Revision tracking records
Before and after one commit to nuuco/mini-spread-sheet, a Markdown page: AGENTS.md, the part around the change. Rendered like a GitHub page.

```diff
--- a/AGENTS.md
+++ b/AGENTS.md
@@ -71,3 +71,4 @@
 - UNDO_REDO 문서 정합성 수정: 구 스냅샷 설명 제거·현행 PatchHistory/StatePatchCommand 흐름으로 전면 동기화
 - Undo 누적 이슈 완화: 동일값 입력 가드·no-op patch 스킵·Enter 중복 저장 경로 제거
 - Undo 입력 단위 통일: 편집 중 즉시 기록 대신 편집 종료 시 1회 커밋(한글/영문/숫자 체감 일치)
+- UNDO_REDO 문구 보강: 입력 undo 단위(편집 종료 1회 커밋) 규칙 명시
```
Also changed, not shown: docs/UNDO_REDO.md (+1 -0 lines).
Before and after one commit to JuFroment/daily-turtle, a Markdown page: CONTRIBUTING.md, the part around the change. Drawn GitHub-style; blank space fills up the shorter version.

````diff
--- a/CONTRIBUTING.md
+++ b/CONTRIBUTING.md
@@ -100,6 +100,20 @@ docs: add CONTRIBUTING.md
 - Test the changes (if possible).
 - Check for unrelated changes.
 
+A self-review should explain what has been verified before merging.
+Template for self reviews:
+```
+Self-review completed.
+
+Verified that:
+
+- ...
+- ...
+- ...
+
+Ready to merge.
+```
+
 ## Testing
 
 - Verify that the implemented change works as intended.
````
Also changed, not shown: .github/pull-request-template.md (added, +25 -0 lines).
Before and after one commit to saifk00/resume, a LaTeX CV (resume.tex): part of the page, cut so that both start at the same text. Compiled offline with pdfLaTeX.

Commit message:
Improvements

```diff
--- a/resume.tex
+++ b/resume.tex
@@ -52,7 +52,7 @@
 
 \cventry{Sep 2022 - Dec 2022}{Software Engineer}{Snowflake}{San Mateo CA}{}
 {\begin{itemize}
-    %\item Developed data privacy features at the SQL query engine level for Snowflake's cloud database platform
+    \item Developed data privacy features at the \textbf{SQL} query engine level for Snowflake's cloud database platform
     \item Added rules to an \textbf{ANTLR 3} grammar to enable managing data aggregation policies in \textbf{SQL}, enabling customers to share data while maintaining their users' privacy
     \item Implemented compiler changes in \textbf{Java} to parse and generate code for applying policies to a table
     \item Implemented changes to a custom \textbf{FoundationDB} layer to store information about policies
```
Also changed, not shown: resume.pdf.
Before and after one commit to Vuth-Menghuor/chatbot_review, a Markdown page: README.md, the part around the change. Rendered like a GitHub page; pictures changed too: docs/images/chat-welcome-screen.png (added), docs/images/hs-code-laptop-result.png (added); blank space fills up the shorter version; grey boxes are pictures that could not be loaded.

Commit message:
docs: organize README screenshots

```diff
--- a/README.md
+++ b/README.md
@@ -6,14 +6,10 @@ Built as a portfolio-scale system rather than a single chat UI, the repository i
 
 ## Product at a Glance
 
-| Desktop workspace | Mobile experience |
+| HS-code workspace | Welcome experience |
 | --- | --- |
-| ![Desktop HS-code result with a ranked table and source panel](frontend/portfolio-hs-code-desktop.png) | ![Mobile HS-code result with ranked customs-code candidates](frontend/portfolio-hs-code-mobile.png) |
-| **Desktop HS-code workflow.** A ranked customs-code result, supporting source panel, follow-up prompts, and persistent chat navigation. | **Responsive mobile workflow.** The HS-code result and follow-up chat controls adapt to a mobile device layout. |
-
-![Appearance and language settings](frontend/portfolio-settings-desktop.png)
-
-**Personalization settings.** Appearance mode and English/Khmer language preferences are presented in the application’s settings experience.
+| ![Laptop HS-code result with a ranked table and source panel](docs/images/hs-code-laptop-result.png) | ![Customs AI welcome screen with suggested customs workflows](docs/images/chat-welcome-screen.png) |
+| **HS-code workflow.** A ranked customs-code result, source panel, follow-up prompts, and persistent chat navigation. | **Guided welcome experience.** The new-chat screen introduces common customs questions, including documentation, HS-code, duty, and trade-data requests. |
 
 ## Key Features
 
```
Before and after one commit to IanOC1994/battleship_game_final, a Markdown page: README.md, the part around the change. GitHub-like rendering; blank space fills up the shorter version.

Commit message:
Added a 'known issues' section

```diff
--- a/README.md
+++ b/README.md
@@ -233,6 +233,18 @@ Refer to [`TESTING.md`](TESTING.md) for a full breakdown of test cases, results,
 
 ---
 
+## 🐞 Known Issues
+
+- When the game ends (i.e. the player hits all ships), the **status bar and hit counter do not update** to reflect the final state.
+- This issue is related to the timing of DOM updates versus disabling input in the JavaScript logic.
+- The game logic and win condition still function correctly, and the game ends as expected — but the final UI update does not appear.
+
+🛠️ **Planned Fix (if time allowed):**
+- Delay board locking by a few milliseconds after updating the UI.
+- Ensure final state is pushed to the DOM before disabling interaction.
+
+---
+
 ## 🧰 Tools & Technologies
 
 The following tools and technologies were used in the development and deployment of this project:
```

Problem to solve: State how many lines of the data include the word "settings", with nothing else.

Answer box: 2